> Average teacher pay: $75,006 (the highest)
> Student-teacher ratio: 24 to 1 (10th lowest)
> New teachers expected to qualify for a pension: 12.0% (the lowest)
> High school graduation rate: 88.3% (12th highest)
No state has better-paid teachers than Massachusetts, where the typical public school teacher earns $75,006 annually. This figure is the highest in the nation even after adjusting for the state’s relatively high cost of living. The relatively low student to teacher ratio in the state and the strong teacher quality assessments contribute to Massachusetts’ rank as one of the best states to be a teacher.
The state, however, could do much better in supporting its teachers with benefits like secure pension plans. Based on a recent study of the state’s pension system, idiosyncratic and hidden conditions in the pension formula result in 74% of state educators taking a loss when they receive their pension distributions. The 12% of new teachers expected to stay in the profession long enough to even receive a pension is the lowest in the nation and exceptionally poor compared to the other best states to be a teacher.
> Average teacher pay: $70,094 (6th highest)
> Student-teacher ratio: 23 to 1 (6th lowest)
> New teachers expected to qualify for a pension: 55.0% (15th highest)
> High school graduation rate: 87.9% (15th highest)
Teachers in Connecticut are among the best paid and have some of the smallest class sizes. Additionally, the requirements to collect full retirement benefits are favorable enough to incentivize about 55% of teachers to keep teaching until they qualify for a pension, among the highest shares in the country. The typical annual benefit for new retirees is about $53,500, the second highest of all states.
Some of the strengths in the state’s teaching quality policies that the National Council on Teacher Quality has identified include requiring that all teacher evaluations include observations and that all tenure decisions are made based on evidence of teacher effectiveness.
3. New Jersey
> Average teacher pay: $64,337 (15th highest)
> Student-teacher ratio: 21 to 1 (2nd lowest)
> New teachers expected to qualify for a pension: 56.0% (12th highest)
> High school graduation rate: 90.5% (2nd highest)
Teachers’ average annual pay in New Jersey is higher than the national teachers’ pay of about $63,000, adjusted to cost of living. But the very low student to teacher ratio and the relatively high share of new teachers who are expected to stay in the profession long enough to retire and collect benefits bumps its rank among the states where it’s best to be an educator.
Some of New Jersey’s trengths that make teachers working environment better, according to the National Council on Teacher Quality, include connecting graduates’ growth to their teacher preparation programs, supporting teacher leadership opportunities, and requiring tenure decision to be connected to teacher effectiveness.

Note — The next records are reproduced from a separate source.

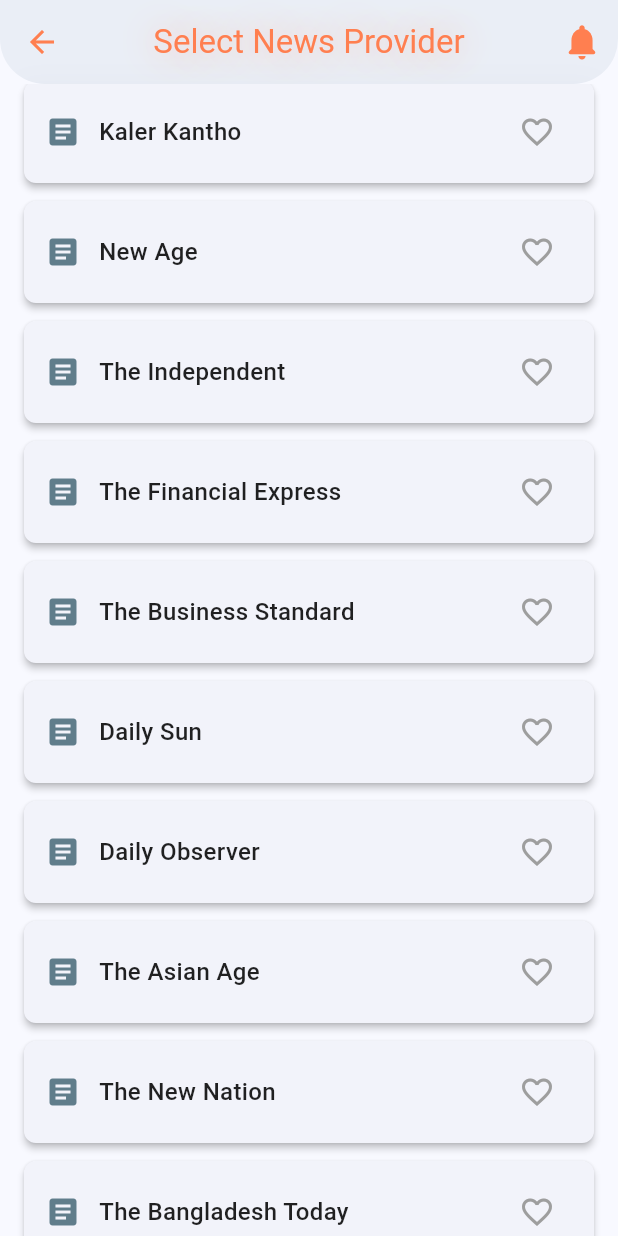
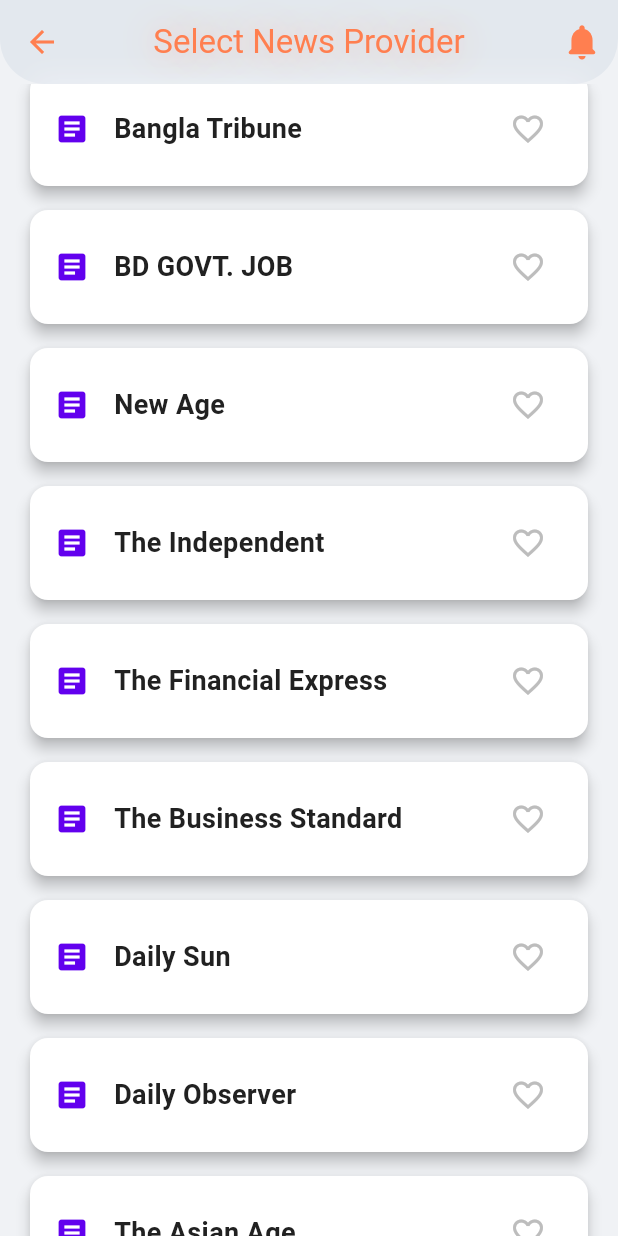
Before and after one commit to Pi-Dev-0/Pi-QBank, a Flutter app: the NewspaperListPage screen opened directly, scrolled down 576 dp, after a tap on the "favorite outline" icon, on a phone screen of 412 x 824 dp. Run offline on Flutter 3.47's test engine with Material 3 defaults, Android fonts, the phone set to English and light mode, and no system bars; our stand-ins replace connectivity_plus, file_picker, flutter_tts, image_picker, logger, open_file and 7 more; missing offline and left inert: bijoy_helper, flutter_pdfview; accounts and stored records are empty; network calls fail; Roboto replaces fonts that are missing (HindSiliguri).

Commit message:
feat: Update UI for NewspaperListPage with improved styling and background color

```diff
--- a/lib/pages/newspaper_list_page.dart
+++ b/lib/pages/newspaper_list_page.dart
@@ -2,6 +2,8 @@ import 'package:flutter/material.dart';
 import 'package:pi_qbank/pages/newspaper_page.dart';
 import 'package:pi_qbank/widgets/custom_app_bar.dart';
 import 'package:shared_preferences/shared_preferences.dart';
+import 'package:pi_qbank/constants/app_colors.dart';
+import 'dart:math';
 
 class NewspaperListPage extends StatefulWidget {
   const NewspaperListPage({super.key});
@@ -111,6 +113,7 @@ class _NewspaperListPageState extends State<NewspaperListPage> {
     ];
 
     return Scaffold(
+      backgroundColor: AppColors.lightBlueGrey, // Softer background color
       appBar: CustomAppBar(title: 'Select News Provider'),
       body: ListView.builder(
         padding: const EdgeInsets.all(8.0),
@@ -119,11 +122,13 @@ class _NewspaperListPageState extends State<NewspaperListPage> {
           final channel = displayedChannels[index];
           final isFavorite = _favoriteNewspapers.contains(channel['url']!);
           return Card(
-            margin: const EdgeInsets.symmetric(vertical: 6, horizontal: 8),
-            elevation: 2,
+            color: AppColors.white, // Explicitly set card background to white
+            margin: const EdgeInsets.symmetric(vertical: 8, horizontal: 12),
+            elevation: 4,
             shape: RoundedRectangleBorder(
-              borderRadius: BorderRadius.circular(8),
+              borderRadius: BorderRadius.circular(12),
             ),
+            clipBehavior: Clip.antiAlias,
             child: InkWell(
               onTap: () {
                 Navigator.push(
@@ -136,26 +141,28 @@ class _NewspaperListPageState extends State<NewspaperListPage> {
                   ),
                 );
               },
+              splashColor: AppColors.deepPurple.withOpacity(0.1),
+              highlightColor: AppColors.deepPurple.withOpacity(0.05),
               child: Padding(
-                padding: const EdgeInsets.symmetric(vertical: 10, horizontal: 14),
+                padding: const EdgeInsets.symmetric(vertical: 14, horizontal: 16),
                 child: Row(
                   children: [
-                    const Icon(Icons.article, color: Colors.blueGrey),
-                    const SizedBox(width: 12),
+                    Icon(Icons.article, color: AppColors.deepPurple),
+                    const SizedBox(width: 16),
                     Expanded(
                       child: Text(
                         channel['name']!,
                         style: const TextStyle(
-                          fontSize: 16,
-                          fontWeight: FontWeight.w500,
-                          color: Colors.black87,
+                          fontSize: 18,
+                          fontWeight: FontWeight.w600,
+                          color: AppColors.darkGrey,
                         ),
                       ),
                     ),
                     IconButton(
                       icon: Icon(
                         isFavorite ? Icons.favorite : Icons.favorite_border,
-                        color: isFavorite ? Colors.red : Colors.grey,
+                        color: isFavorite ? AppColors.redError : AppColors.lightGrey,
                       ),
                       onPressed: () {
                         setState(() {
@@ -164,7 +171,7 @@ class _NewspaperListPageState extends State<NewspaperListPage> {
                           } else {
                             _favoriteNewspapers.add(channel['url']!);
                           }
-                          _saveFavorites(); // Save changes to shared preferences
+                          _saveFavorites();
                         });
                       },
                     ),
```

2. New York
> Average teacher pay: $72,643 (2nd highest)
> Student-teacher ratio: 23 to 1 (8th lowest)
> New teachers expected to qualify for a pension: 40.0% (21st lowest)
> High school graduation rate: 81.8% (12th lowest)
With a cost of living adjusted average teacher pay of $72,643 a year, New York public school teachers are paid better than teachers in every state except for Massachusetts. New York’s public school teachers and students alike benefit from manageable classroom sizes, which tend to improve working conditions and support academic achievement. On average, there are 23 students for every teacher in the state, the eighth best ratio compared to all states.
The percentage of new teachers expected to stay in the profession long enough to qualify for a pension, at just 40%, is one of the lower percentages in the nation. However, the teachers who do retire eligible for a pension benefit are better off than those in other states. The median benefit for newly retired teachers in New York is $51,360 annually, second in the nation after Illinois.
1. Rhode Island
> Average teacher pay: $72,058 (3rd highest)
> Student-teacher ratio: 24 to 1 (13th lowest)
> New teachers expected to qualify for a pension: 59.0% (7th highest)
> High school graduation rate: 84.1% (22nd lowest)
Rhode Island is the best state for public school teachers. While the National Council on Teacher Quality graded the state well overall for teacher quality, it gave an F to Rhode Island for teacher compensation structures known to support better academic achievement and teacher working conditions. Policies such as those providing incentives for teachers to work in needy school districts, and programs rewarding effectiveness and prior experience are completely absent in the state. Still, those in the teaching profession are paid well, with an average annual salary of $72,058.
Rhode Island public school teachers also benefit from relatively small classroom sizes, and they are supported by one of the nation’s more coherent and generous retirement systems. Unlike most states, a majority of new teachers in Rhode Island will likely remain in the profession long enough to qualify for a pension benefit.